Honda Motor Co., Ltd., announced that by late 2001 most of its worldwide line-up of gasoline general purpose engines will meet the world's most stringent emissions levels of the U.S. Environmental Protection Agency's (EPA) Phase 2 emission standards for the final phase in the year 2006.

Honda will begin to phase in the new, cleaner engines this year. By late 2001, Honda will achieve the EPA emissions level throughout most of its gasoline general purpose engine lineup -- reducing hydrocarbon and nitrogen oxide exhaust emissions by 30% compared to 1995 levels. All Honda Class 1 engines (100 - 225cm cubed) will meet EPA Phase 2 emissions levels six years prior to the required EPA compliance date. All Honda Class 2 engines (225cm cubed and larger) will meet the EPA final emissions levels four years prior to the requirement.

All Honda general purpose engines meeting the EPA phase 2 emissions levels will include an engine "hang tag" bearing an "e-SPEC" logo, a new Honda- exclusive mark which symbolizes the advanced environmental technologies in Honda power products.

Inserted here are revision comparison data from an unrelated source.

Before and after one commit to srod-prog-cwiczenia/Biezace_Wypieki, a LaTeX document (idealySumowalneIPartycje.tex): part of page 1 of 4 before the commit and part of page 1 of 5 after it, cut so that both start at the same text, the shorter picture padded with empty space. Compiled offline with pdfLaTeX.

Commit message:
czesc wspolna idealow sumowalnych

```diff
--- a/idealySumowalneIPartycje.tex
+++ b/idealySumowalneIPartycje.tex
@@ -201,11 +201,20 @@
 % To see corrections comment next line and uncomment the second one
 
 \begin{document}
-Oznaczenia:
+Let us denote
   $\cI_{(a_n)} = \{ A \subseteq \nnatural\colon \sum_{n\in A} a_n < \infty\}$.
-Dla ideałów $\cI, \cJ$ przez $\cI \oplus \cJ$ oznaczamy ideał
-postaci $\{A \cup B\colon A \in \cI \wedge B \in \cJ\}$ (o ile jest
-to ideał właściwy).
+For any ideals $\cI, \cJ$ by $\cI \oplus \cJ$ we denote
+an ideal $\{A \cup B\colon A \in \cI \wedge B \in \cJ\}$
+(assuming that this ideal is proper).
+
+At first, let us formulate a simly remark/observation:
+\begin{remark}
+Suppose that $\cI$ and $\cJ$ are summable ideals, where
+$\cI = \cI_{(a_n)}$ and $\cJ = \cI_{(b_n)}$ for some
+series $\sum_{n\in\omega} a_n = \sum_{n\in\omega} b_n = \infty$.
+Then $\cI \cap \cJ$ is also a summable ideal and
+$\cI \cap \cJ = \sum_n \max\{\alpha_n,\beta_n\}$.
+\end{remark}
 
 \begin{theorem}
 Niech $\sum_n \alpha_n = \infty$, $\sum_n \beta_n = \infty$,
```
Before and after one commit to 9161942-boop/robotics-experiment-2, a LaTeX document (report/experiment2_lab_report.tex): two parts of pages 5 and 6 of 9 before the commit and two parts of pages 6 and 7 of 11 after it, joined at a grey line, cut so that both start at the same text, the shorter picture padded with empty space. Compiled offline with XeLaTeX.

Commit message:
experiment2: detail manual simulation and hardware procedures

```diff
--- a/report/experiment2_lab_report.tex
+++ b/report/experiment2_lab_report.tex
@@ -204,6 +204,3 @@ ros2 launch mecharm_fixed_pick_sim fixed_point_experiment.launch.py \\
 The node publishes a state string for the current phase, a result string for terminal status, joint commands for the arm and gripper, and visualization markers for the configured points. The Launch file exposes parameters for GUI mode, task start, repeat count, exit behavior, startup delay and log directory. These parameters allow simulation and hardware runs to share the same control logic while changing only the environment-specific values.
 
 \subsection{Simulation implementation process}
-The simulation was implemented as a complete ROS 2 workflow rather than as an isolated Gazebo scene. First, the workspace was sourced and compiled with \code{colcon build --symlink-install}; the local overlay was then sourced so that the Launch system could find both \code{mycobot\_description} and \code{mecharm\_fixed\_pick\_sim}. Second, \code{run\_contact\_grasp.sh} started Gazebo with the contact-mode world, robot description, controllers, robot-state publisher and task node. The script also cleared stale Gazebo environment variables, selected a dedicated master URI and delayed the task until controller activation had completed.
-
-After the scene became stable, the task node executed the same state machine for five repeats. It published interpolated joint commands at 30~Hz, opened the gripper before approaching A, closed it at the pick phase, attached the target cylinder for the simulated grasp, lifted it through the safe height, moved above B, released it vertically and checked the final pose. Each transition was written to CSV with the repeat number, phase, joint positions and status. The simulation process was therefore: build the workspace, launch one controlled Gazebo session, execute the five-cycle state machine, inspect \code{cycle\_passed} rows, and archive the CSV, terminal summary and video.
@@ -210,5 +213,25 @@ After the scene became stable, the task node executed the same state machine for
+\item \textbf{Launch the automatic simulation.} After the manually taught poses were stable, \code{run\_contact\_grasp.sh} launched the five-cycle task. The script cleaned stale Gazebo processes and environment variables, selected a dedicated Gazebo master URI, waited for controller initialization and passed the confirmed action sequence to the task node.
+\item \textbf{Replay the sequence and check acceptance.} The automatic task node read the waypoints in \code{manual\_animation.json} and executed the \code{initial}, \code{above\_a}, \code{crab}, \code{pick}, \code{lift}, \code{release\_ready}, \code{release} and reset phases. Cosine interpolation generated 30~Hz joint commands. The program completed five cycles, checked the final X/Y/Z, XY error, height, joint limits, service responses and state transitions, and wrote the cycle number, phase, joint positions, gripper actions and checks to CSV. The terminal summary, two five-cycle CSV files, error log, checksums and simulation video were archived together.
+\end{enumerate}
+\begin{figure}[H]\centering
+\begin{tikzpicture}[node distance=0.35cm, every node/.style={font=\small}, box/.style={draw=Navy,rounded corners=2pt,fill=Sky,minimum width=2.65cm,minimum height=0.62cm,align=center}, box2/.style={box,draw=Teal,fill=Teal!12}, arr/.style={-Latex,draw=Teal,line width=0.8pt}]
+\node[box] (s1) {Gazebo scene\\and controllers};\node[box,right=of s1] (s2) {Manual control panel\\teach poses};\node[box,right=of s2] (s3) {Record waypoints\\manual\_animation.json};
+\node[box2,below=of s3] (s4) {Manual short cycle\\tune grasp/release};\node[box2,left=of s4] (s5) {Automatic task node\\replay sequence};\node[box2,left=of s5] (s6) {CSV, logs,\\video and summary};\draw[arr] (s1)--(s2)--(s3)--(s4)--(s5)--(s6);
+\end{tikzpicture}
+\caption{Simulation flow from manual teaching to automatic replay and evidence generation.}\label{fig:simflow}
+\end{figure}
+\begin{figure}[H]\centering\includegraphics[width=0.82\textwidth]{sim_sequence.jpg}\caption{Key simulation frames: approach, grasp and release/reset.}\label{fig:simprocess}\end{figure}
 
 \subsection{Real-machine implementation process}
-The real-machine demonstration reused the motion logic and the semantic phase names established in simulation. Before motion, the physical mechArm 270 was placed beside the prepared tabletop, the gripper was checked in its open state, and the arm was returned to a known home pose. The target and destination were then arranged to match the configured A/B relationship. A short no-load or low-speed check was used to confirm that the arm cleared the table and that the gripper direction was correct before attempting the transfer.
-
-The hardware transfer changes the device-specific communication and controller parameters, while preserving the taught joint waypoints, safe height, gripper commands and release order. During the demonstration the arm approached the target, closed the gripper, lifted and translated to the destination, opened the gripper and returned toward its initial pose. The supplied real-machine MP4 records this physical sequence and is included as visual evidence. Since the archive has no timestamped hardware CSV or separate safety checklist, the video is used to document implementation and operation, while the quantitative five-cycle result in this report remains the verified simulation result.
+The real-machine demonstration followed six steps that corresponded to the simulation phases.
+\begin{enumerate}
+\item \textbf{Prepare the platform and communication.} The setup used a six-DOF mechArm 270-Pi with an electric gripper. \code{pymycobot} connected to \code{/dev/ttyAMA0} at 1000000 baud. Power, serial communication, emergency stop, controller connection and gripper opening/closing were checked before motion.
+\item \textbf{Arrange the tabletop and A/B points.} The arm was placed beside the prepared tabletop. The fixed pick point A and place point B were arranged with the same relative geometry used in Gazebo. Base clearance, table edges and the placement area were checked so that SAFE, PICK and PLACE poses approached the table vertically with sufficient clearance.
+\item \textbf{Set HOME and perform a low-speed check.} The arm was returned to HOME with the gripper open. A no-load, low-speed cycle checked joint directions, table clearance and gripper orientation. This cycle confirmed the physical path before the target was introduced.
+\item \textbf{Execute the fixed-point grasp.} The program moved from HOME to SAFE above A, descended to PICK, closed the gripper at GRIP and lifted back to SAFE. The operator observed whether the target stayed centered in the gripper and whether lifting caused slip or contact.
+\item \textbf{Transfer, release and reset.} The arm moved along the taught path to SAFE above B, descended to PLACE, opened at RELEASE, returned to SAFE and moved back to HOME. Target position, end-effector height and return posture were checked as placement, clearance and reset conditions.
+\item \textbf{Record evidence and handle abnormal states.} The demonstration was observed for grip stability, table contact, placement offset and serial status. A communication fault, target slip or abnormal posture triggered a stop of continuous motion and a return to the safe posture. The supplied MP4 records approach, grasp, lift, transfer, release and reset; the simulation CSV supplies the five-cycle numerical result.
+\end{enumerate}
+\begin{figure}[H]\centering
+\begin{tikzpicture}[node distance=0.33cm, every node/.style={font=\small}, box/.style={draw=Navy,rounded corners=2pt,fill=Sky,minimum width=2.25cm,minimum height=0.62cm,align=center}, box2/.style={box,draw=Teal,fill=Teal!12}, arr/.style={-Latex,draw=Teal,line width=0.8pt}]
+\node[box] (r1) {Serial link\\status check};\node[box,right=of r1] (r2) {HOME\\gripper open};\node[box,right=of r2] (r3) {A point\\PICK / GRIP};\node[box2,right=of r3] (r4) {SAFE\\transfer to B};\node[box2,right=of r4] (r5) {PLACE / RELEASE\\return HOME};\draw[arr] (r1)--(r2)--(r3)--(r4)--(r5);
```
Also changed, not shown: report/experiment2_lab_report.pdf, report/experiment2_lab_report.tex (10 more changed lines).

Honda began production of power products in 1953. Honda's power product business has since grown from small and fuel-efficient general purpose engines and portable generators to include lawn mowers, outboard marine engines and various other products built on the foundation of Honda's advanced 4-stroke engine technology. Honda sold a record of more than 4.1 million power products worldwide in the fiscal year ending March 31, 2000, an 18.9% increase from the previous year -- with cumulative production topping 40 million units in March 2000. In 1999, Honda completed the conversion of its entire line of power products to more environmentally friendly 4-stroke engines -- including products with very small-displacement engines that formerly used 2-stroke engines. Further, Honda's entire line of outboard engines exceed the EPA Marine Engine Emission Standards for 2006, the last year of a gradual emission reduction program set by the EPA.